[Information given — start]

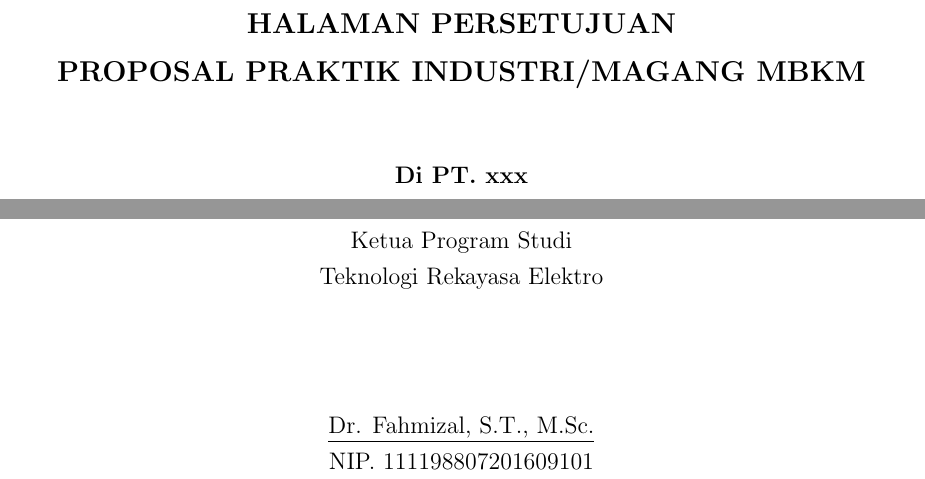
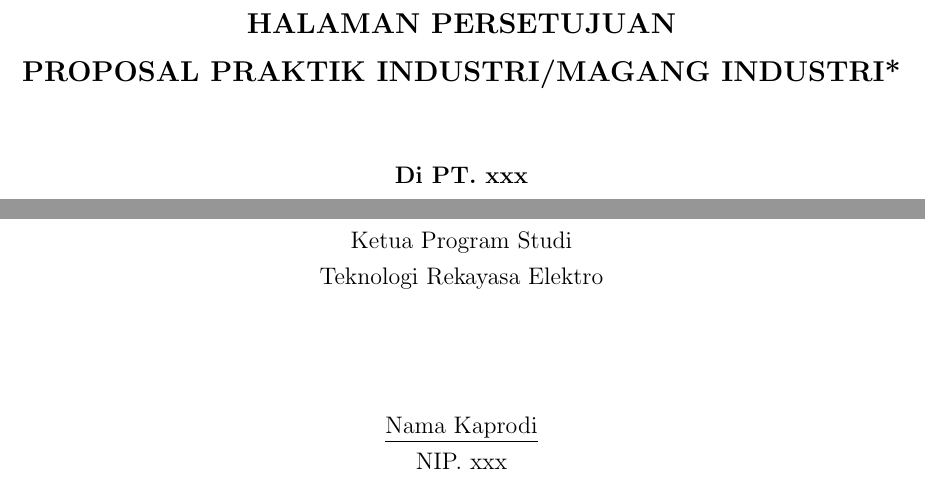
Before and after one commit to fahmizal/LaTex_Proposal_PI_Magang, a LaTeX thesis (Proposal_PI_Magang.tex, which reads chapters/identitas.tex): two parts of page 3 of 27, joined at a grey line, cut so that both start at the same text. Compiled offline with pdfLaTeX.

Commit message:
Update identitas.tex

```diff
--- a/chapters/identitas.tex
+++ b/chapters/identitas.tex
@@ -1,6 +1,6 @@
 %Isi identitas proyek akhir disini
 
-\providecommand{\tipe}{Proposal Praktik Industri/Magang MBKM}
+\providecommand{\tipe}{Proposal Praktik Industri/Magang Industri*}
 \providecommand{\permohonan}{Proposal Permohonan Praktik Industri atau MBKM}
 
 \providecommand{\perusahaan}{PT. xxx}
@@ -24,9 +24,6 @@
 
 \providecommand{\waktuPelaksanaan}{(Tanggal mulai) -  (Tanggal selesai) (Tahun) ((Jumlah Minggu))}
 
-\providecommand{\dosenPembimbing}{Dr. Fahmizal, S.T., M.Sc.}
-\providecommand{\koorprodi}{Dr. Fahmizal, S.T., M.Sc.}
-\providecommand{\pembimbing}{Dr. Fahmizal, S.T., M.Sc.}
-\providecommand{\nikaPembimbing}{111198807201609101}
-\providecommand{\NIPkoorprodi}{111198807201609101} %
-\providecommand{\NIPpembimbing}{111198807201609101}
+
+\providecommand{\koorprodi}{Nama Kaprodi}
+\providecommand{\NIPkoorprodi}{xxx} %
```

[Information given — finish]

_Problem to solve_
Please print all the entries exactly as written, but drop the pictures.

_Problem solution_
Before and after one commit to fahmizal/LaTex_Proposal_PI_Magang, a LaTeX thesis (Proposal_PI_Magang.tex, which reads chapters/identitas.tex): two parts of page 3 of 27, joined at a grey line, cut so that both start at the same text. Compiled offline with pdfLaTeX.

Commit message:
Update identitas.tex

```diff
--- a/chapters/identitas.tex
+++ b/chapters/identitas.tex
@@ -1,6 +1,6 @@
 %Isi identitas proyek akhir disini
 
-\providecommand{\tipe}{Proposal Praktik Industri/Magang MBKM}
+\providecommand{\tipe}{Proposal Praktik Industri/Magang Industri*}
 \providecommand{\permohonan}{Proposal Permohonan Praktik Industri atau MBKM}
 
 \providecommand{\perusahaan}{PT. xxx}
@@ -24,9 +24,6 @@
 
 \providecommand{\waktuPelaksanaan}{(Tanggal mulai) -  (Tanggal selesai) (Tahun) ((Jumlah Minggu))}
 
-\providecommand{\dosenPembimbing}{Dr. Fahmizal, S.T., M.Sc.}
-\providecommand{\koorprodi}{Dr. Fahmizal, S.T., M.Sc.}
-\providecommand{\pembimbing}{Dr. Fahmizal, S.T., M.Sc.}
-\providecommand{\nikaPembimbing}{111198807201609101}
-\providecommand{\NIPkoorprodi}{111198807201609101} %
-\providecommand{\NIPpembimbing}{111198807201609101}
+
+\providecommand{\koorprodi}{Nama Kaprodi}
+\providecommand{\NIPkoorprodi}{xxx} %
```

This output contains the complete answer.